== What to do ==
Could the data below be printed out exactly, with the pictures left out?

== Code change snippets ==
● ● ● ●

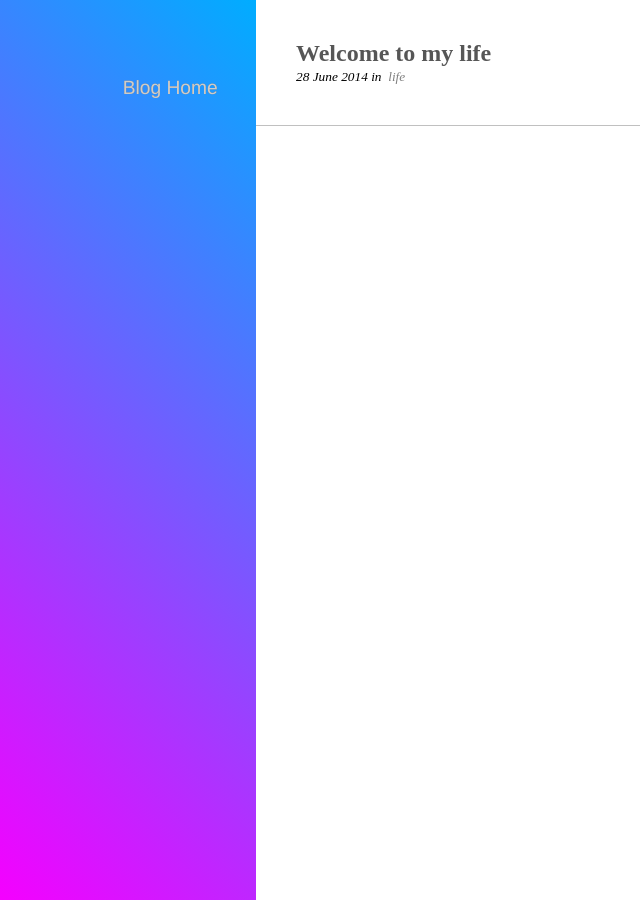
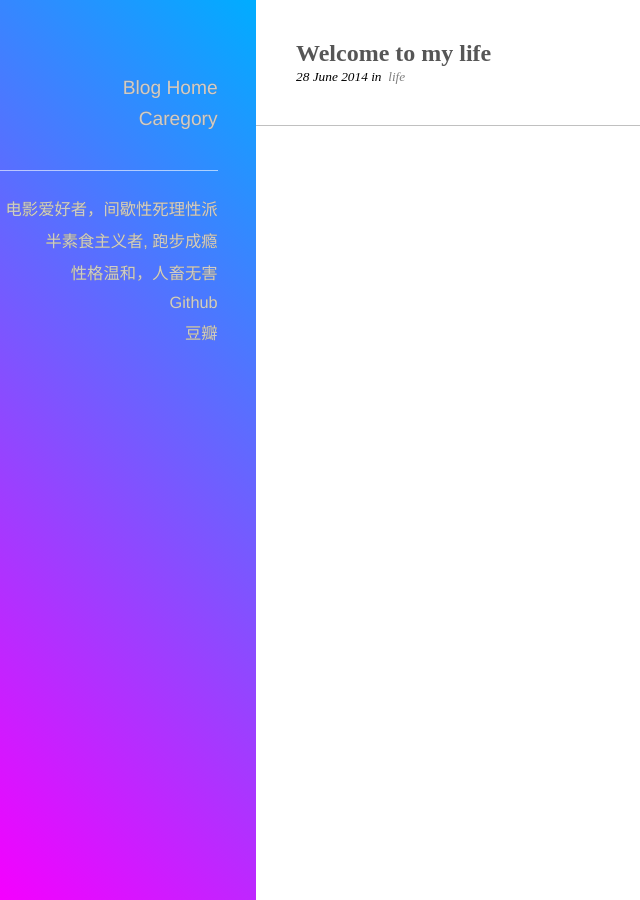
Before and after one commit to guotechfin/qar.github.io, a Jekyll site: the page built from index.html, in a window 1280 px wide. Shown: the whole page, without its empty margins (0-640 px from the left). Built offline with Jekyll 4.4.1, drawn with Linux system fonts in a browser that asks for light colours; Markdown is read by kramdown in place of the engine named in the settings.

Commit message:
blog: update blogger description

```diff
--- a/_layouts/pages.html
+++ b/_layouts/pages.html
@@ -18,6 +18,15 @@
     <div id="navbar">
       <ul class="nav">
         <li><a href="/">Blog Home</a></li>
+        <li><a href="/categories">Caregory</a></li>
+      </ul>
+
+      <ul class="desc">
+        <li>电影爱好者，间歇性死理性派</li>
+        <li>半素食主义者, 跑步成瘾</li>
+        <li>性格温和，人畜无害</li>
+        <li><a href="https://github.com/qar">Github</a></li>
+        <li><a href="http://www.douban.com/people/qar/">豆瓣</a></li>
       </ul>
     </div>
 
--- a/css/main.scss
+++ b/css/main.scss
@@ -90,7 +90,7 @@ ul {
 //  width: 80%;
 //}
 
-#navbar .nav {
+#navbar ul {
   float: right;
   list-style: none;
 
@@ -98,11 +98,10 @@ ul {
   height: auto;
 
   margin-right: 15%;
-  margin-top: 30%;
   box-sizing: border-box;
 }
 
-#navbar .nav li {
+#navbar ul li {
   float: right;
   text-align: right;
   width: 100%;
@@ -111,13 +110,22 @@ ul {
   font-family: 'Helvetica';
   font-size: 1.2em;
   text-shadow: 0 0 gray, 0 0 gray;
+  margin-bottom: 0.5em;
   @include transition(all, 0.2s, ease-in-out);
 }
 
-#navbar .nav li:hover {
+#navbar ul li:hover {
   color: rgba(255, 255, 255, 1);
   text-shadow: 1px 1px gray, 2px 2px gray;
   @include transition(all, 0.2s, ease-in-out);
+}
+#navbar ul.nav {
+  margin-top: 30%;
+}
+#navbar ul.desc {
+  border-top: 1px solid rgba(255, 255, 255, 0.6);
+  padding-top: 10%;
+  font-size: 0.85em;
 }
 
 #main .meta {
```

● ● ● ●

== Answer for this exercise ==
Before and after one commit to guotechfin/qar.github.io, a Jekyll site: the page built from index.html, in a window 1280 px wide. Shown: the whole page, without its empty margins (0-640 px from the left). Built offline with Jekyll 4.4.1, drawn with Linux system fonts in a browser that asks for light colours; Markdown is read by kramdown in place of the engine named in the settings.

Commit message:
blog: update blogger description

```diff
--- a/_layouts/pages.html
+++ b/_layouts/pages.html
@@ -18,6 +18,15 @@
     <div id="navbar">
       <ul class="nav">
         <li><a href="/">Blog Home</a></li>
+        <li><a href="/categories">Caregory</a></li>
+      </ul>
+
+      <ul class="desc">
+        <li>电影爱好者，间歇性死理性派</li>
+        <li>半素食主义者, 跑步成瘾</li>
+        <li>性格温和，人畜无害</li>
+        <li><a href="https://github.com/qar">Github</a></li>
+        <li><a href="http://www.douban.com/people/qar/">豆瓣</a></li>
       </ul>
     </div>
 
--- a/css/main.scss
+++ b/css/main.scss
@@ -90,7 +90,7 @@ ul {
 //  width: 80%;
 //}
 
-#navbar .nav {
+#navbar ul {
   float: right;
   list-style: none;
 
@@ -98,11 +98,10 @@ ul {
   height: auto;
 
   margin-right: 15%;
-  margin-top: 30%;
   box-sizing: border-box;
 }
 
-#navbar .nav li {
+#navbar ul li {
   float: right;
   text-align: right;
   width: 100%;
@@ -111,13 +110,22 @@ ul {
   font-family: 'Helvetica';
   font-size: 1.2em;
   text-shadow: 0 0 gray, 0 0 gray;
+  margin-bottom: 0.5em;
   @include transition(all, 0.2s, ease-in-out);
 }
 
-#navbar .nav li:hover {
+#navbar ul li:hover {
   color: rgba(255, 255, 255, 1);
   text-shadow: 1px 1px gray, 2px 2px gray;
   @include transition(all, 0.2s, ease-in-out);
+}
+#navbar ul.nav {
+  margin-top: 30%;
+}
+#navbar ul.desc {
+  border-top: 1px solid rgba(255, 255, 255, 0.6);
+  padding-top: 10%;
+  font-size: 0.85em;
 }
 
 #main .meta {
```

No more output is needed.